■ **TASK GOAL**
Each line of the listing that contains "final" should be found and copied.

■ **MATERIAL PROVIDED**
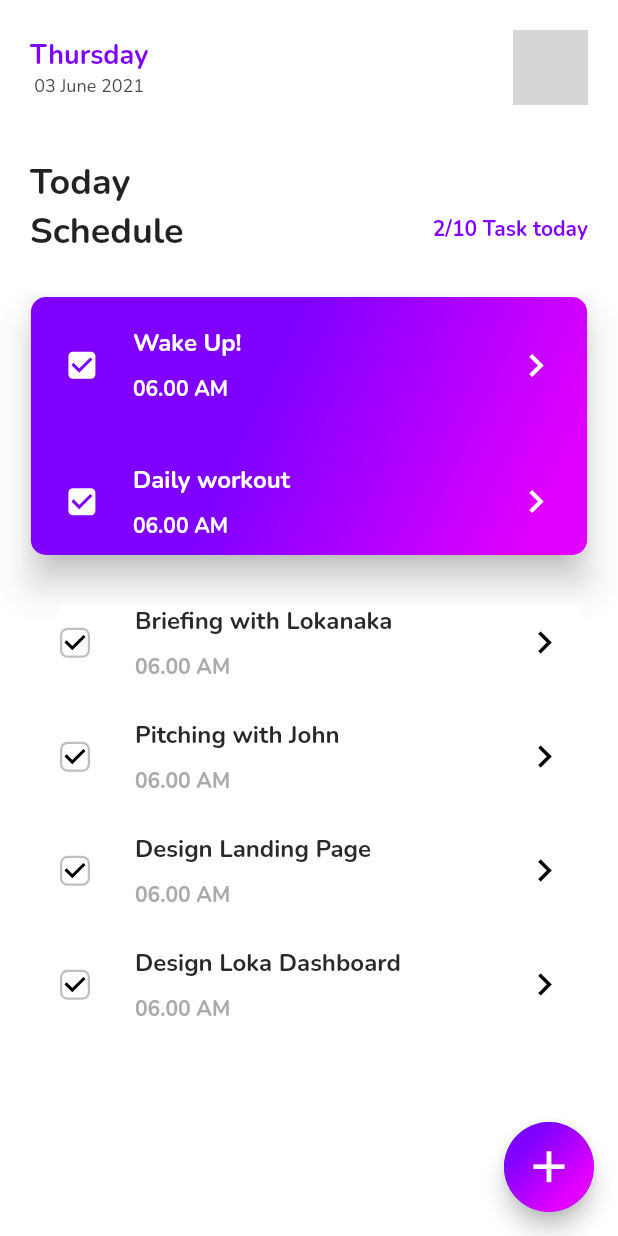
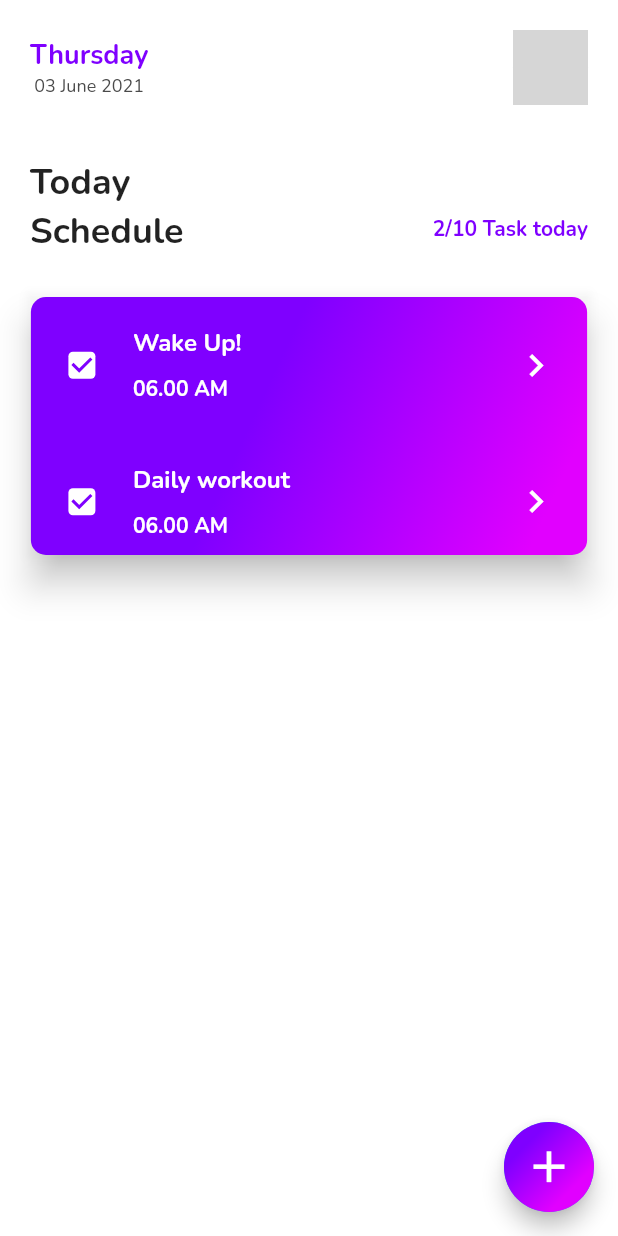
Before and after one commit to CarlosYanBezerraVieira/To_do_List, a Flutter app: the screen it shows after launch, on a phone screen of 412 x 824 dp. Run offline on Flutter 3.47's test engine with Material 2 defaults, Android fonts, the phone set to English and light mode, and no system bars; our stand-ins replace flutter_svg, get, google_fonts, sqflite; accounts and stored records are empty; network calls fail; grey boxes are pictures that could not be loaded.

Commit message:
task list moved from place

```diff
--- a/lib/application/bindinds/application_bindings.dart
+++ b/lib/application/bindinds/application_bindings.dart
@@ -1,4 +1,5 @@
 import 'package:get/get.dart';
+import 'package:to_do_list/modules/Home/home_controller.dart';
 import 'package:to_do_list/modules/create_task/create_task_controller.dart';
 
 import '../application_controller.dart';
@@ -9,5 +10,6 @@ class ApplicationBindings implements Bindings {
     Get.put(ApplicationController());
     Get.put(CreateTaskController(applicationController: Get.find()),
         permanent: true);
+    Get.put(HomeController(createTaskController: Get.find()));
   }
 }
--- a/lib/models/taks_model.dart
+++ b/lib/models/taks_model.dart
@@ -1,14 +1,12 @@
 import 'dart:convert';
 
 class TaskModel {
-  final int id;
   final String? title;
   final int? datatime;
   final int? time;
   final String? description;
   final int value;
   TaskModel({
-    required this.id,
     this.title,
     this.datatime,
     this.time,
@@ -18,7 +16,6 @@ class TaskModel {
 
   Map<String, dynamic> toMap() {
     return {
-      'id': id,
       'title': title,
       'datatime': datatime,
       'time': time,
@@ -29,7 +26,6 @@ class TaskModel {
 
   factory TaskModel.fromMap(Map<String, dynamic> map) {
     return TaskModel(
-      id: map['id']?.toInt() ?? 0,
       title: map['title'],
       datatime: map['datatime'],
       time: map['time'],
@@ -47,7 +43,6 @@ class TaskModel {
   String toString() {
     return """
     TaskModel
-    id: $id,
     title: $title,
     datatime: $datatime,
     time: $time,
--- a/lib/modules/Home/widgets/body/float_action_button/float_action_button_widget.dart
+++ b/lib/modules/Home/widgets/body/float_action_button/float_action_button_widget.dart
@@ -1,6 +1,5 @@
 import 'package:flutter/material.dart';
 import 'package:get/get.dart';
-import 'package:to_do_list/modules/create_task/create_task_page.dart';
 
 class FloatActionButtonWidget extends StatelessWidget {
   const FloatActionButtonWidget({Key? key}) : super(key: key);
--- a/lib/modules/Home/widgets/body/list_taks/list_task.dart
+++ /dev/null
@@ -1,32 +0,0 @@
-import 'package:flutter/material.dart';
-import 'package:to_do_list/modules/Home/widgets/body/list_taks/widget/item_task.dart';
-
-class ListTask extends StatelessWidget {
-  const ListTask({Key? key, required this.onPressed}) : super(key: key);
-  final Function()? onPressed;
-  @override
-  Widget build(BuildContext context) {
-    List<String> title = [
-      "Briefing with Lokanaka",
-      "Pitching with John",
-      "Design Landing Page",
-      "Design Loka Dashboard",
-    ];
-    return Padding(
-      padding: const EdgeInsets.all(20),
-      child: SizedBox(
-        child: ListView.builder(
-          shrinkWrap: true,
-          physics: const NeverScrollableScrollPhysics(),
-          itemCount: 4,
-          itemBuilder: (context, index) {
-            return ItemTask(
-              title: title[index],
-              onPressed: onPressed,
-            );
-          },
-        ),
-      ),
-    );
-  }
-}
--- a/lib/modules/Home/widgets/body/list_taks/widget/item_task.dart
+++ /dev/null
@@ -1,87 +0,0 @@
-import 'package:flutter/material.dart';
-import 'package:google_fonts/google_fonts.dart';
-
-class ItemTask extends StatelessWidget {
-  const ItemTask({Key? key, required this.title, required this.onPressed})
-      : super(key: key);
-  final String title;
-  final Function()? onPressed;
-  @override
-  Widget build(BuildContext context) {
-    return Padding(
-      padding: const EdgeInsets.only(right: 5, left: 20, bottom: 20, top: 5),
-      child: Material(
-        color: Colors.white,
-        child: Row(
-          mainAxisAlignment: MainAxisAlignment.spaceBetween,
-          children: [
-            Row(
-              children: [
-                Container(
-                    decoration: const BoxDecoration(
-                      borderRadius: BorderRadius.all(Radius.circular(5)),
-                      border: Border(
-                        top: BorderSide(width: 1.5, color: Color(0xffBFBFBF)),
-                        left: BorderSide(width: 1.5, color: Color(0xffBFBFBF)),
-                        right: BorderSide(width: 1.5, color: Color(0xffBFBFBF)),
-                        bottom:
-                            BorderSide(width: 1.5, color: Color(0xffBFBFBF)),
-                      ),
-                    ),
-                    child: Checkbox(
-                      checkColor: Colors.black,
-                      fillColor: MaterialStateProperty.all<Color>(
-                        Colors.transparent,
-                      ),
-                      value: true,
-                      onChanged: null,
-                    ),
-                    width: 20,
-                    height: 20),
-                Padding(
-                  padding: const EdgeInsets.only(left: 30),
-                  child: Column(
-                    crossAxisAlignment: CrossAxisAlignment.start,
-                    children: [
-                      Text(
-                        title,
-                        textAlign: TextAlign.start,
-                        style: GoogleFonts.nunito(
-                          textStyle: TextStyle(
-                              color: Color(0xff292929),
-                              fontSize: 16,
-                              fontWeight: FontWeight.bold),
-                        ),
-                      ),
-                      const SizedBox(
-                        height: 10,
-                      ),
-                      Text(
-                        "06.00 AM",
-                        style: GoogleFonts.nunito(
-                            textStyle: TextStyle(
-                                color: Color(0xffABABAB),
-                                fontSize: 14,
-                                fontWeight: FontWeight.bold)),
-                      ),
-                    ],
-                  ),
-                ),
-              ],
-            ),
-            Row(
-              children: [
-                IconButton(
-                  onPressed: onPressed,
-                  icon: const Icon(Icons.chevron_right_outlined),
-                  color: Colors.black,
-                  iconSize: 30,
-                ),
-              ],
-            )
-          ],
-        ),
-      ),
-    );
-  }
-}
--- /dev/null
+++ b/lib/modules/list_task/list_task_page.dart
@@ -0,0 +1,56 @@
+import 'package:flutter/material.dart';
+import 'package:to_do_list/models/taks_model.dart';
+import 'package:to_do_list/modules/Home/home_controller.dart';
+import 'package:to_do_list/modules/list_task/widget/item_task.dart';
+
+class ListTaskPage extends StatelessWidget {
+  const ListTaskPage({
+    Key? key,
+    required this.controller,
+  }) : super(key: key);
+  final HomeController controller;
+  @override
+  Widget build(BuildContext context) {
+    List<TaskModel> task = controller.task.value;
+    return Padding(
+      padding: const EdgeInsets.all(20),
+      child: SizedBox(
+        child: ListView.builder(
+          shrinkWrap: true,
+          physics: const NeverScrollableScrollPhysics(),
+          itemCount: controller.task.length,
+          itemBuilder: (context, index) {
+            return ItemTask(
+              model: task[index],
+              onPressed: () {
+                showDialog(
+                  builder: (BuildContext context) {
+                    return AlertDialog(
+                      content: Column(
+                        mainAxisSize: MainAxisSize.min,
+                        children: [
+                          Container(
+                            child: Column(
+                              children: [
+                                Text(task[index].title ?? "nullo"),
+                                Text(task[index].description ?? "nullo"),
+                                Text(task[index].datatime.toString()),
+                                Text(task[index].time.toString()),
+                                Text("${task[index].value}"),
+                              ],
+                            ),
+                          ),
+                        ],
+                      ),
+                    );
+                  },
+                  context: context,
+                );
+              },
+            );
+          },
+        ),
+      ),
+    );
+  }
+}
```
Also changed, not shown: lib/modules/Home/home_page.dart (+3 -37 lines), lib/modules/create_task/create_task_controller.dart (+7 -4 lines), lib/modules/list_task/list_task_bindings.dart (added, +9 -0 lines), lib/modules/list_task/list_task_controller.dart (added, +13 -0 lines).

■ **EXERCISE RESULT**
-  final int id;
   final String? title;
   final int? datatime;
   final int? time;
   final String? description;
   final int value;
-  final Function()? onPressed;
-  final String title;
-  final Function()? onPressed;
+  final HomeController controller;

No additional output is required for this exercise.